You may already know about Vikings discovering America and George Washington attacking the Hessians on Christmas, but here are 10 incredible things you might not know about American History:
1. Most of Teddy Roosevelt’s life honestly
Almost everything Theodore Roosevelt did could probably fit on this list, but I’m going with the time a would-be assassin shot him in the chest in 1912 and he refused to go to the hospital until after he finished his 90-minute speech.
2. The police firebombed black row homes
In 1985, the city of Philadelphia went to war against one of its own neighborhoods. The police department literally dropped a military-grade “satchel bomb” onto a housing development being occupied by a “non-violent, but disruptive” black activist group called MOVE. 61 homes were destroyed in the fire and 11 people were killed, including 5 children.
3. We orchestrated a coup in Iran
We teamed up with the UK government in 1953 to help a monarchy overthrow the democratically-elected, sovereign government of Iran in “Operation Ajax”. The previous government had quarreled with Western powers over the economics of oil and eventually voted to nationalize the oil industry and expel foreign companies.
4. Who was Sybil Ludington?
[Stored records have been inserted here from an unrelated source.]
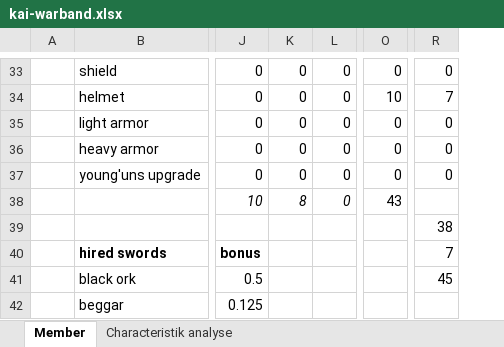
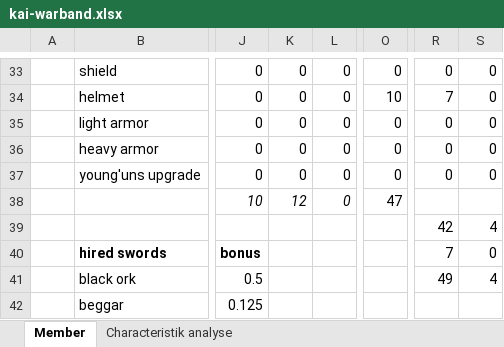
Before and after one commit to Labernator/Mordheim, an Excel workbook: kai/kai-warband.xlsx, sheet Member, drawn as a sheet; only a part is shown, gaps mark what is left out; values as stored, in another font and other column widths than the file's, no borders; conditional formats and table styles not drawn; the diff covers the shown part only; the diff names each change by its address in the sheet, - before the commit and + after, or states it on an @@ line.

```diff
--- a/kai/kai-warband.xlsx (sheet Member)
+++ b/kai/kai-warband.xlsx (sheet Member)
+column S, rows 33-41: 0 | 0 | 0 | 0 | 0 |  | 4 | 0 | 4
-K38: 8
+K38: 12
-O38: 43
+O38: 47
-R39: 38
+R39: 42
-R41: 45
+R41: 49
```
Also changed, not shown: 27 edited cells and cell formats elsewhere in this sheet, formulas that keep their value, 1 other file.
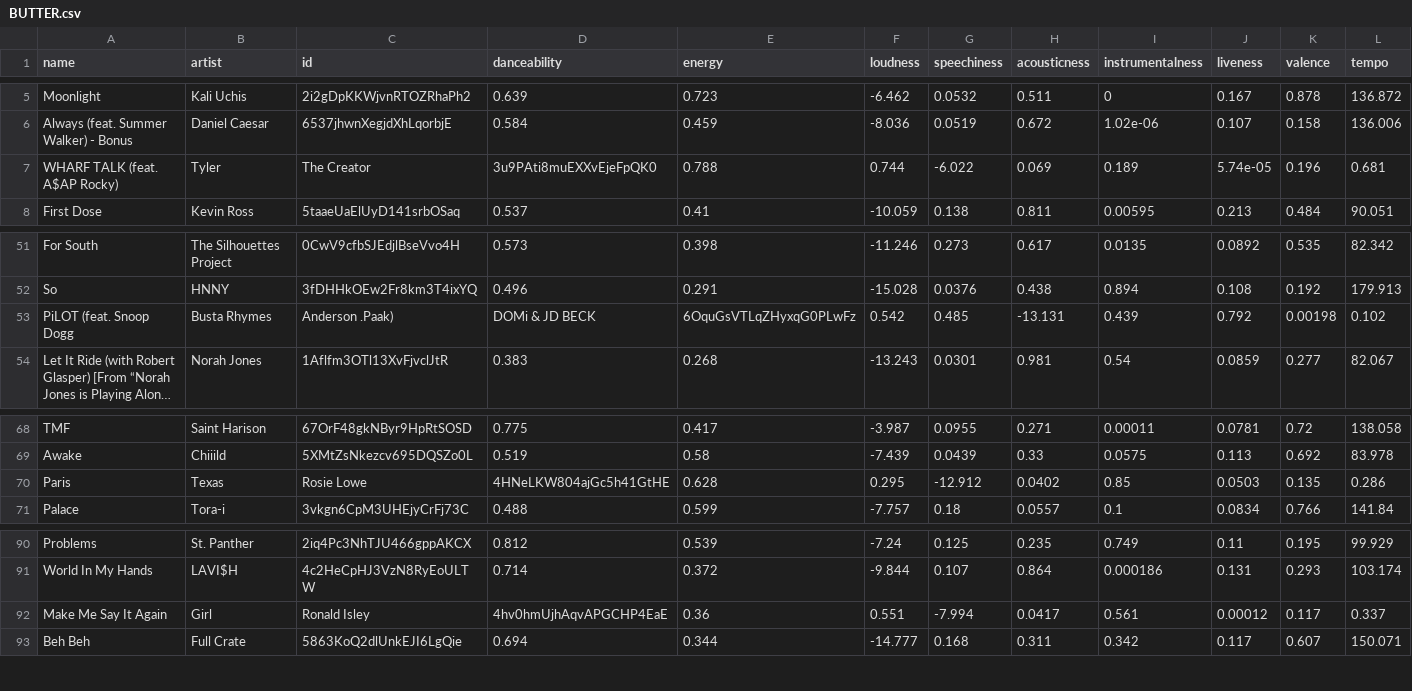
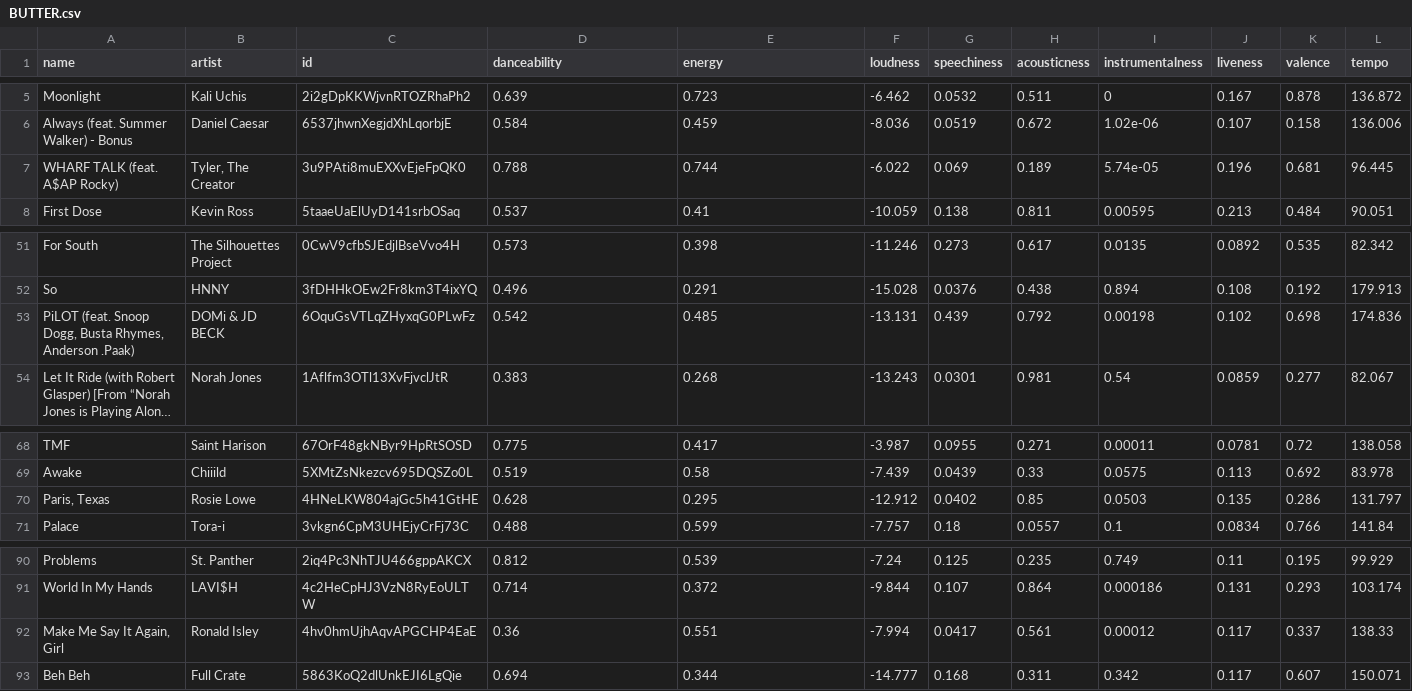
Before and after one commit to kairos310/popularityprediction, a CSV file: webscraping/BUTTER.csv, drawn as a sheet; only a part is shown, gaps mark what is left out; long unchanged cells end in …; removed rows and columns are numbered as before the commit, all else as after; rows hold the shown columns only; the diff covers the shown part only; the diff names each change by its address in the sheet, - before the commit and + after, or states it on an @@ line.

```diff
--- a/webscraping/BUTTER.csv
+++ b/webscraping/BUTTER.csv
-B7 (artist): Tyler
+B7 (artist): Tyler, The Creator
-C7 (id): The Creator
+C7 (id): 3u9PAti8muEXXvEjeFpQK0
-D7 (danceability): 3u9PAti8muEXXvEjeFpQK0
+D7 (danceability): 0.788
-E7 (energy): 0.788
+E7 (energy): 0.744
-F7 (loudness): 0.744
+F7 (loudness): -6.022
-G7 (speechiness): -6.022
+G7 (speechiness): 0.069
-H7 (acousticness): 0.069
+H7 (acousticness): 0.189
-I7 (instrumentalness): 0.189
+I7 (instrumentalness): 5.74e-05
-J7 (liveness): 5.74e-05
+J7 (liveness): 0.196
-K7 (valence): 0.196
+K7 (valence): 0.681
-L7 (tempo): 0.681
+L7 (tempo): 96.445
-row 53: PiLOT (feat. Snoop Dogg | Busta Rhymes | Anderson .Paak) | DOMi & JD BECK | 6OquGsVTLqZHyxqG0PLwFz | 0.542 | 0.485 | -13.131 | 0.439 | 0.792 | 0.00198 | 0.102
+row 53: PiLOT (feat. Snoop Dogg, Busta Rhymes, Anderson .Paak) | DOMi & JD BECK | 6OquGsVTLqZHyxqG0PLwFz | 0.542 | 0.485 | -13.131 | 0.439 | 0.792 | 0.00198 | 0.102 | 0.698 | 174.836
-row 70: Paris | Texas | Rosie Lowe | 4HNeLKW804ajGc5h41GtHE | 0.628 | 0.295 | -12.912 | 0.0402 | 0.85 | 0.0503 | 0.135 | 0.286
+row 70: Paris, Texas | Rosie Lowe | 4HNeLKW804ajGc5h41GtHE | 0.628 | 0.295 | -12.912 | 0.0402 | 0.85 | 0.0503 | 0.135 | 0.286 | 131.797
-row 92: Make Me Say It Again | Girl | Ronald Isley | 4hv0hmUjhAqvAPGCHP4EaE | 0.36 | 0.551 | -7.994 | 0.0417 | 0.561 | 0.00012 | 0.117 | 0.337
+row 92: Make Me Say It Again, Girl | Ronald Isley | 4hv0hmUjhAqvAPGCHP4EaE | 0.36 | 0.551 | -7.994 | 0.0417 | 0.561 | 0.00012 | 0.117 | 0.337 | 138.33
```
Also changed, not shown: 2 edited cells elsewhere in this file, webscraping/Best of the Decade For You.csv, webscraping/Billboard Hot 100.csv, 5 other files.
Another hero of the American Revolutionary War, Sybil rode to warn colonists of the British troops … sound familiar? The interesting part might be that she’s so much less famous than Paul Revere, despite the fact that she rode twice as far the same night, and was a 16-year-old girl at the time.
5. The U.S. Army spent a bunch of money on psychic research
In 1978, the American government created a secret unit to investigate the potential use of psychic powers to help us win the Cold War against communism. Oddly enough, Project “Stargate” seemed to find some evidence that remote viewing actually worked, but not that it worked well enough to be worth the time and money we were spending on it.
6. Straw Hat Riot of 1922
A riot broke out in New York because it wasn’t considered fashionable to wear straw hats after mid-September… yes, really. The tradition started as “making fun of people for being dressed wrong” and ended with a mob of 1,000 teenagers roaming the city, looking for guys in straw hats to beat with spiked clubs.
7. The government poisoned Americans during Prohibition
First, the government made ethanol illegal… and people responded by stealing other forms of alcohol, like disinfectants. To discourage this theft, the government started tainting their own alcohol with poisons, and the end result was that up to 10,000 Americans ended up dying.
8. J. Edgar Hoover’s dirty secrets
Hoover was the first director of the FBI, turned it into a serious crime-fighting organization, and implemented several new ideas in law enforcement which remain important today. Eventually, we also realized that he’d used his power to violate all sorts of laws himself, and gathered blackmail material on everybody up to and including the sitting President of the United States.
9. Cold War-era testing on veterans and civilians
In the 70s, experiments such as “Project 112” and “SHAD” were conducted by the U.S. Military to gather information about biological and chemical warfare… and we used our own people as guinea pigs.
10. The Great Molasses Flood of 1919
Also, known as the Boston Molassacre, millions of gallons of molasses escaped from a storage tank in north Boston and flooded the streets in January 1919, injuring over a hundred people and killing 21 as it rushed through the streets at around 35 mph.